▸ **Dataset content**
================
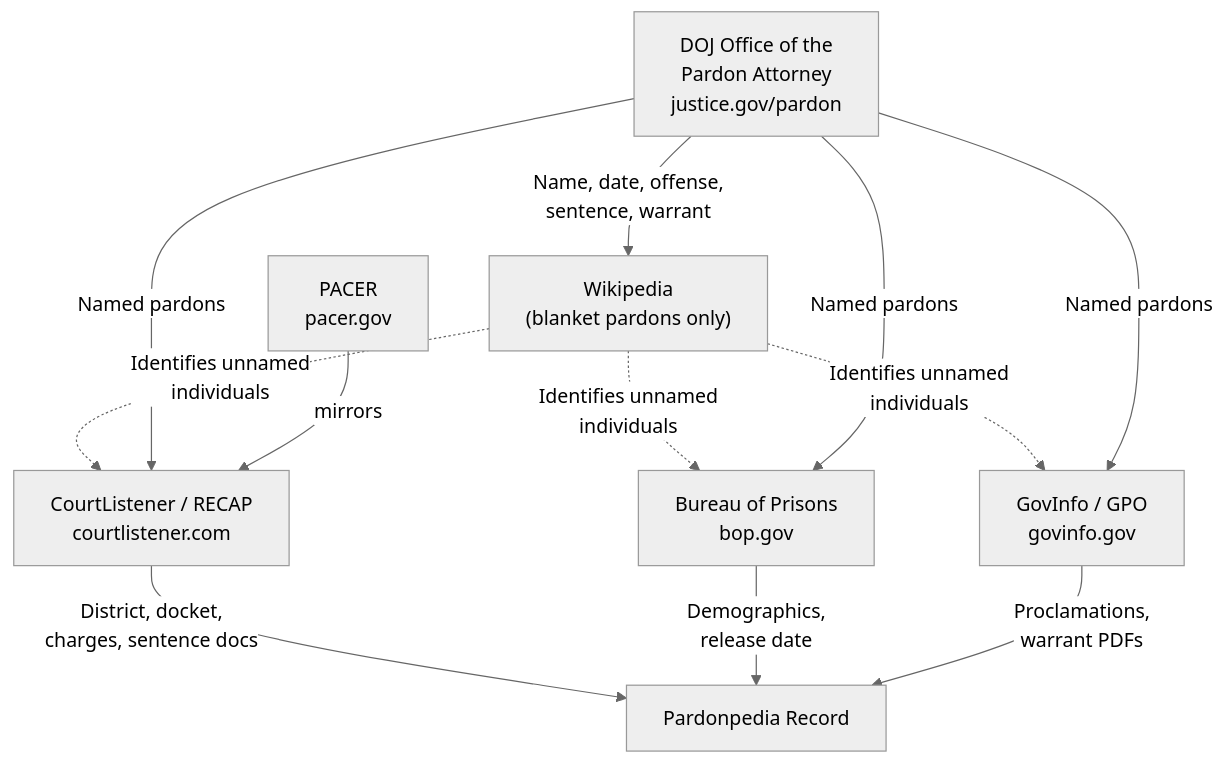
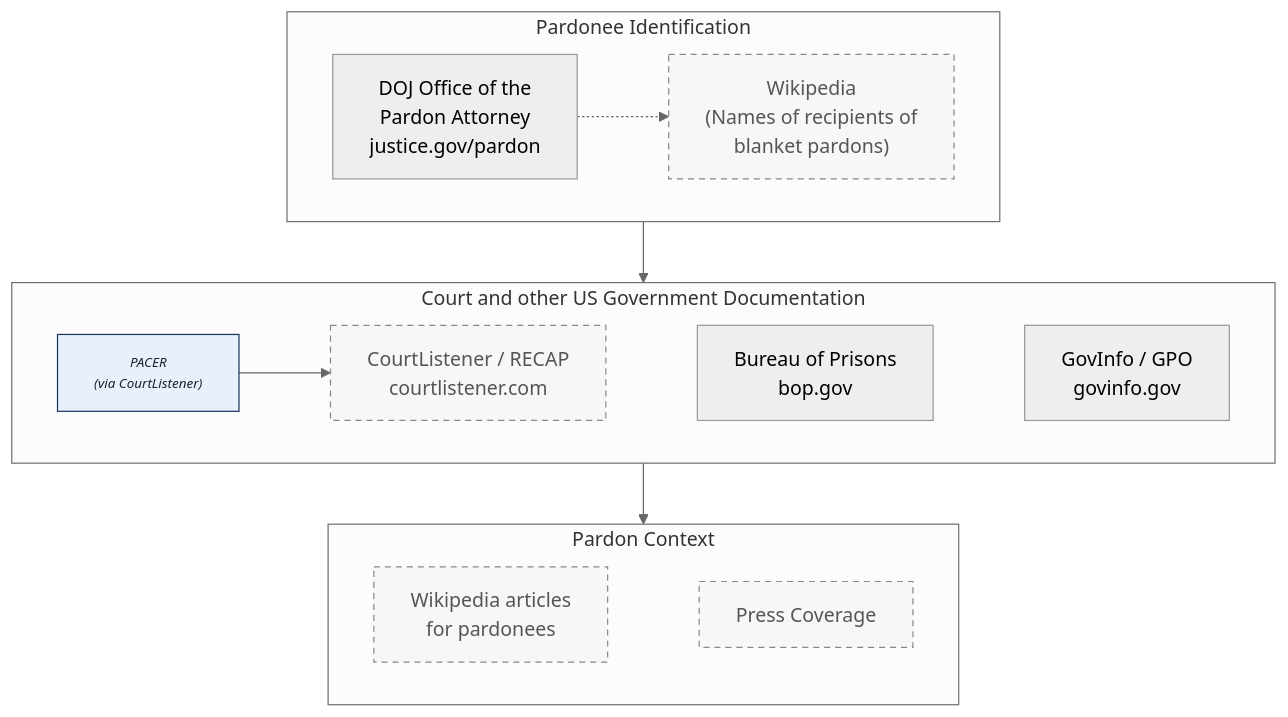
One commit to pardonpedia/pardonpedia changed the diagram in content/methodology.md. Above: the diagram before and after it, drawn with Mermaid (neutral theme). The commit also changed other lines of this file and 2 other files, not shown here.

Commit message:
Update data sources chart

````diff
--- a/content/methodology.md
+++ b/content/methodology.md
@@ -16,23 +16,32 @@
 ```mermaid
-flowchart TD
-    DOJ["DOJ Office of the\nPardon Attorney\njustice.gov/pardon"]
-    WIKI["Wikipedia\n(blanket pardons only)"]
-    CL["CourtListener / RECAP\ncourtlistener.com"]
-    BOP["Bureau of Prisons\nbop.gov"]
-    GOVINFO["GovInfo / GPO\ngovinfo.gov"]
-    PACER["PACER\npacer.gov"]
-    result["Pardonpedia Record"]
+flowchart TB
+    subgraph discovery [Pardonee Identification]
+        direction LR
+        DOJ["DOJ Office of the\nPardon Attorney\njustice.gov/pardon"] -.-> WIKI["Wikipedia\n(Names of recipients of\n blanket pardons)"]
+    end
+    subgraph usGovDocs [Court and other US Government Documentation]
+        direction LR
+        PACER["PACER\n(via CourtListener)"] --> CL["CourtListener / RECAP\ncourtlistener.com"] ~~~ BOP["Bureau of Prisons\nbop.gov"] ~~~ GOVINFO["GovInfo / GPO\ngovinfo.gov"]
+    end
+    subgraph context [Pardon Context]
+        direction LR
+        WIKIPEDIA["Wikipedia articles\n for pardonees"] ~~~ PRESS["Press Coverage"]
+    end
 
-    DOJ -->|"Name, date, offense,\nsentence, warrant"| WIKI
-    WIKI -.->|"Identifies unnamed\nindividuals"| CL
-    WIKI -.->|"Identifies unnamed\nindividuals"| BOP
-    WIKI -.->|"Identifies unnamed\nindividuals"| GOVINFO
-    DOJ -->|"Named pardons"| CL
-    DOJ -->|"Named pardons"| BOP
-    DOJ -->|"Named pardons"| GOVINFO
-    PACER -->|mirrors| CL
+    discovery --> usGovDocs
+    usGovDocs --> context
 
-    CL -->|"District, docket,\ncharges, sentence docs"| result
-    BOP -->|"Demographics,\nrelease date"| result
-    GOVINFO -->|"Proclamations,\nwarrant PDFs"| result
+    click DOJ "https://www.justice.gov/pardon/clemency-recipients" _blank
+    click WIKI "https://en.wikipedia.org/wiki/List_of_people_pardoned_or_granted_clemency_by_the_president_of_the_United_States" _blank
+    click PACER "https://pacer.uscourts.gov" _blank
+    click CL "https://www.courtlistener.com" _blank
+    click BOP "https://www.bop.gov/inmateloc/" _blank
+    click GOVINFO "https://www.govinfo.gov" _blank
+    click WIKIPEDIA "https://en.wikipedia.org" _blank
+
+    classDef secondary fill:#f7f7f7,stroke:#888,stroke-dasharray:5 4,color:#555
+    class WIKI,WIKIPEDIA,PRESS,CL secondary
+
+    classDef tertiary fill:#e8f0fe,stroke:#1a365d,color:#1a202c,font-size:11px,font-style:italic
+    class PACER tertiary
 ```
````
================
▸ **Assignment**
Return a copy of each line in the entries that carries the string "usGovDocs".

▸ **Written response**
+    subgraph usGovDocs [Court and other US Government Documentation]
+    discovery --> usGovDocs
+    usGovDocs --> context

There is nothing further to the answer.